Smith seeks to avoid the "clearly erroneous" hurdle of McAllister2 by arguing that the basic facts are not in dispute and that the issue presents "a matter of judgment predicated on facts clearly established by all the testimony." It is true that Smith's serious injuries and the facts immediately attending the accident are all undisputed. A recent opinion by Judge Friendly for the Second Circuit3 shows that this contention might well have merit but for the fact that there are serious factual disputes as to whether the rig was seaworthy.
Smith and six other longshoremen testified that rolls of paper frequently fell out of the type of sling being used, and gave their opinions that it was unsafe. They were cogently supported by the expert testimony of a safety consultant, who testified as to the rig: "It is dangerous because when the tension is taken off, if it rubs up against the side of the ship and the hatch coaming, it will relieve the tension, and the roll will pop out."
It was admitted that other than the weight of the rolls of paper and the conformation of the sling, no safety device was used to hold the rolls in the sling.
On the other side, Captain Murray, Ryan's president, and three other stevedoring superintendents testified that the sling in use was the safest method of loading this type of rolls of newsprint paper; that this method had been in use for four or five years or longer and was still in use; that using this method they loaded many ships;4 and that none of them knew or had heard of a roll of paper falling out of such a sling except on this one occasion. One of the stevedoring superintendents conceded that a safety chain with a snap-on hook snapped over the roll would help hold it in the sling, but testified that he had never seen such a device in use.
No evidence was offered to show the occurrence of any similar accident from the use of this kind of rig. The absence of such evidence tends to weaken the weight of the longshoremen's testimony that rolls of paper frequently fell from such slings.
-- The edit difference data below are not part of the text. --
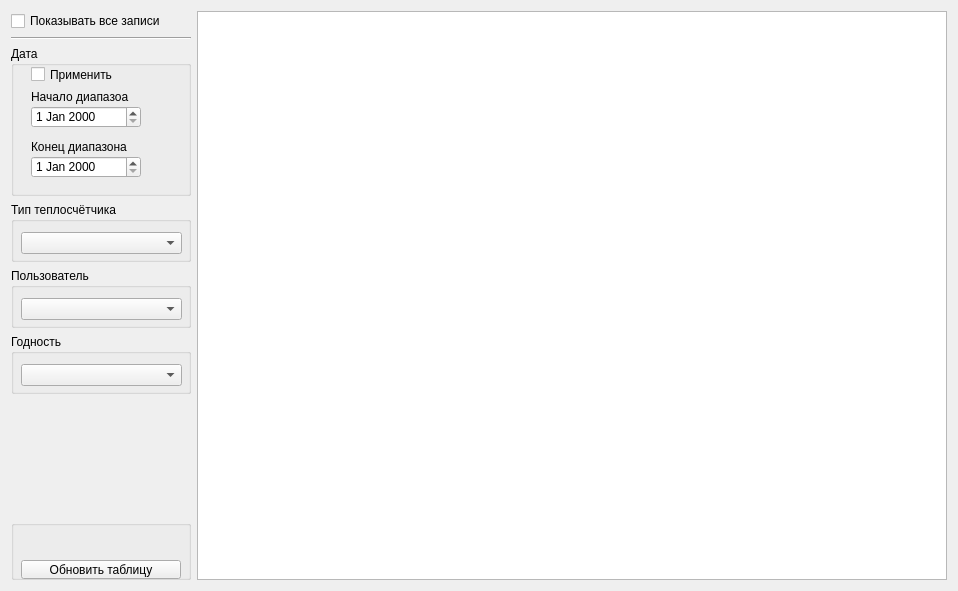
Qt form formviewtable.ui (VITALIIKRIVEL/HeatCounter) before a commit.
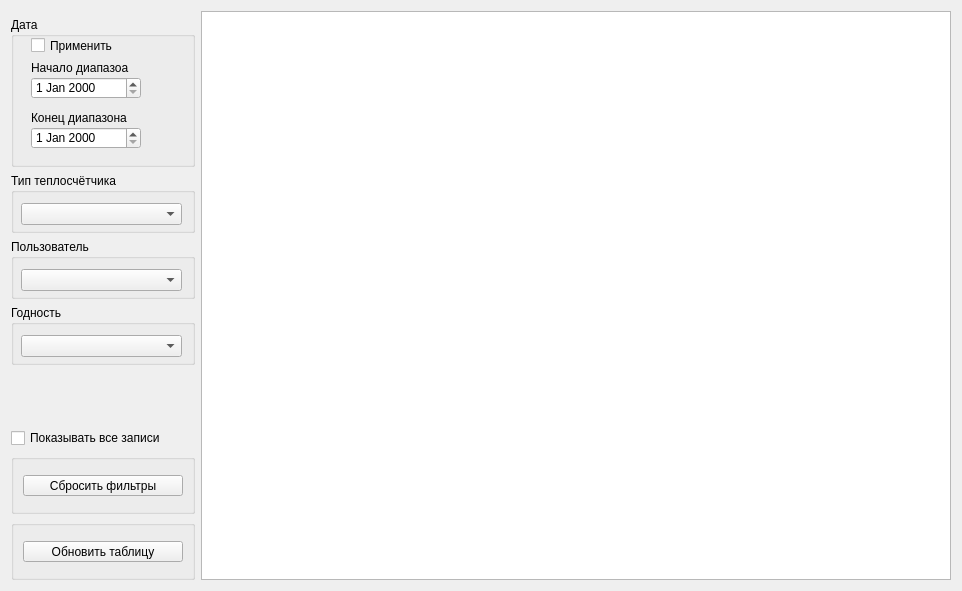
The same form after that commit.

What changed in the file:
```diff
--- a/formviewtable.ui
+++ b/formviewtable.ui
@@ -14,14 +14,81 @@
    <string>Результаты проверки</string>
   </property>
   <layout class="QGridLayout" name="gridLayout">
-   <item row="0" column="0">
-    <widget class="QCheckBox" name="checkBox_allNotes">
-     <property name="text">
-      <string>Показывать все записи</string>
+   <item row="2" column="0">
+    <widget class="QGroupBox" name="groupBox_2">
+     <property name="minimumSize">
+      <size>
+       <width>180</width>
+       <height>60</height>
+      </size>
      </property>
+     <property name="title">
+      <string>Тип теплосчётчика</string>
+     </property>
+     <widget class="QComboBox" name="comboBox_type">
+      <property name="geometry">
+       <rect>
+        <x>10</x>
+        <y>30</y>
+        <width>161</width>
+        <height>22</height>
+       </rect>
+      </property>
+     </widget>
     </widget>
    </item>
-   <item row="0" column="1" rowspan="8">
+   <item row="4" column="0">
+    <widget class="QGroupBox" name="groupBox_4">
+     <property name="minimumSize">
+      <size>
+       <width>180</width>
+       <height>60</height>
+      </size>
+     </property>
+     <property name="title">
+      <string>Годность</string>
+     </property>
+     <widget class="QComboBox" name="comboBox_usable">
+      <property name="geometry">
+       <rect>
+        <x>10</x>
+        <y>30</y>
+        <width>161</width>
+        <height>22</height>
+       </rect>
+      </property>
+     </widget>
+    </widget>
+   </item>
+   <item row="7" column="0">
+    <widget class="QGroupBox" name="groupBox_6">
+     <property name="minimumSize">
+      <size>
+       <width>0</width>
+       <height>60</height>
+      </size>
+     </property>
+     <property name="title">
+      <string/>
+     </property>
+     <layout class="QGridLayout" name="gridLayout_3">
+      <item row="0" column="0">
+       <widget class="QToolButton" name="toolButton_filtersReset">
+        <property name="minimumSize">
+         <size>
+          <width>160</width>
+          <height>0</height>
+         </size>
+        </property>
+        <property name="text">
+         <string>Сбросить фильтры</string>
+        </property>
+       </widget>
+      </item>
+     </layout>
+    </widget>
+   </item>
+   <item row="0" column="1" rowspan="10">
     <widget class="QTableWidget" name="tableWidget">
      <property name="minimumSize">
       <size>
@@ -31,14 +98,78 @@
      </property>
     </widget>
    </item>
+   <item row="9" column="0">
+    <widget class="QGroupBox" name="groupBox_5">
+     <property name="minimumSize">
+      <size>
+       <width>0</width>
+       <height>60</height>
+      </size>
+     </property>
+     <property name="title">
+      <string/>
+     </property>
+     <layout class="QGridLayout" name="gridLayout_2">
+      <item row="1" column="0">
+       <widget class="QToolButton" name="toolButton_updateTable">
+        <property name="minimumSize">
+         <size>
+          <width>160</width>
+          <height>0</height>
+         </size>
+        </property>
+        <property name="text">
+         <string>Обновить таблицу</string>
+        </property>
+       </widget>
+      </item>
+     </layout>
+    </widget>
+   </item>
+   <item row="3" column="0">
+    <widget class="QGroupBox" name="groupBox_3">
+     <property name="minimumSize">
+      <size>
+       <width>180</width>
+       <height>60</height>
+      </size>
+     </property>
+     <property name="title">
+      <string>Пользователь</string>
+     </property>
+     <widget class="QComboBox" name="comboBox_user">
+      <property name="geometry">
+       <rect>
+        <x>10</x>
+        <y>30</y>
+        <width>161</width>
+        <height>22</height>
+       </rect>
+      </property>
+     </widget>
+    </widget>
+   </item>
+   <item row="6" column="0">
+    <widget class="QCheckBox" name="checkBox_allNotes">
+     <property name="text">
+      <string>Показывать все записи</string>
+     </property>
+    </widget>
+   </item>
+   <item row="5" column="0">
+    <spacer name="verticalSpacer">
+     <property name="orientation">
+      <enum>Qt::Vertical</enum>
+     </property>
+     <property name="sizeHint" stdset="0">
+      <size>
+       <width>20</width>
+       <height>118</height>
+      </size>
+     </property>
+    </spacer>
+   </item>
    <item row="1" column="0">
-    <widget class="Line" name="line">
-     <property name="orientation">
-      <enum>Qt::Horizontal</enum>
-     </property>
-    </widget>
-   </item>
-   <item row="2" column="0">
     <widget class="QGroupBox" name="groupBox">
      <property name="minimumSize">
       <size>
@@ -110,120 +241,19 @@
      </widget>
     </widget>
    </item>
-   <item row="3" column="0">
-    <widget class="QGroupBox" name="groupBox_2">
-     <property name="minimumSize">
-      <size>
-       <width>180</width>
-       <height>60</height>
-      </size>
-     </property>
-     <property name="title">
-      <string>Тип теплосчётчика</string>
-     </property>
-     <widget class="QComboBox" name="comboBox_type">
-      <property name="geometry">
-       <rect>
-        <x>10</x>
-        <y>30</y>
-        <width>161</width>
-        <height>22</height>
-       </rect>
-      </property>
-     </widget>
-    </widget>
-   </item>
-   <item row="4" column="0">
-    <widget class="QGroupBox" name="groupBox_3">
-     <property name="minimumSize">
-      <size>
-       <width>180</width>
-       <height>60</height>
-      </size>
-     </property>
-     <property name="title">
-      <string>Пользователь</string>
-     </property>
-     <widget class="QComboBox" name="comboBox_user">
-      <property name="geometry">
-       <rect>
-        <x>10</x>
-        <y>30</y>
-        <width>161</width>
-        <height>22</height>
-       </rect>
-      </property>
-     </widget>
-    </widget>
-   </item>
-   <item row="5" column="0">
-    <widget class="QGroupBox" name="groupBox_4">
-     <property name="minimumSize">
-      <size>
-       <width>180</width>
-       <height>60</height>
-      </size>
-     </property>
-     <property name="title">
-      <string>Годность</string>
-     </property>
-     <widget class="QComboBox" name="comboBox_usable">
-      <property name="geometry">
-       <rect>
-        <x>10</x>
-        <y>30</y>
-        <width>161</width>
-        <height>22</height>
-       </rect>
-      </property>
-     </widget>
-    </widget>
-   </item>
-   <item row="6" column="0">
-    <spacer name="verticalSpacer">
+   <item row="8" column="0">
+    <spacer name="verticalSpacer_2">
      <property name="orientation">
       <enum>Qt::Vertical</enum>
      </property>
      <property name="sizeHint" stdset="0">
       <size>
        <width>20</width>
-       <height>118</height>
+       <height>40</height>
       </size>
      </property>
     </spacer>
    </item>
-   <item row="7" column="0">
-    <widget class="QGroupBox" name="groupBox_5">
-     <property name="minimumSize">
-      <size>
-       <width>0</width>
-       <height>60</height>
-      </size>
-     </property>
-     <property name="title">
-      <string/>
-     </property>
-     <widget class="QToolButton" name="toolButton_updateTable">
-      <property name="geometry">
-       <rect>
-        <x>10</x>
-        <y>40</y>
-        <width>160</width>
-        <height>19</height>
-       </rect>
-      </property>
-      <property name="minimumSize">
-       <size>
-        <width>160</width>
-        <height>0</height>
-       </size>
-      </property>
-      <property name="text">
-       <string>Обновить таблицу</string>
-      </property>
-     </widget>
-    </widget>
-   </item>
   </layout>
  </widget>
  <resources/>
```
As a reviewing court, we can reverse only if on the entire evidence we are left with the definite and firm conviction that a mistake has been committed.5 Giving due weight to the opportunity of the trial court to judge the credibility of the witnesses, we cannot set aside its findings of fact as clearly erroneous.
The judgment is therefore affirmed.
Title 29, § 9.82 of the Code of Federal Regulations provides:
"(a) Drafts shall be so built or such means shall be taken as to prevent cargo from falling from the draft."
This regulation is in such general terms as to be of little assistance in passing on the issue of seaworthiness. Compare Provenza v. American Export Lines, Inc., 4 Cir. 1963, 324 F.2d 660.
Mamiye Bros. et al. v. Barber Steamship Lines, Inc., et al., 2 Cir., 360 F.2d 774, decided Apr. 13, 1966
Captain Murray testified: "We have at least one a week, and probably have another thirty or forty, probably one hundred during the year."
McAllister v. United States, supra, 348 U.S. at 20, 75 S. Ct. 6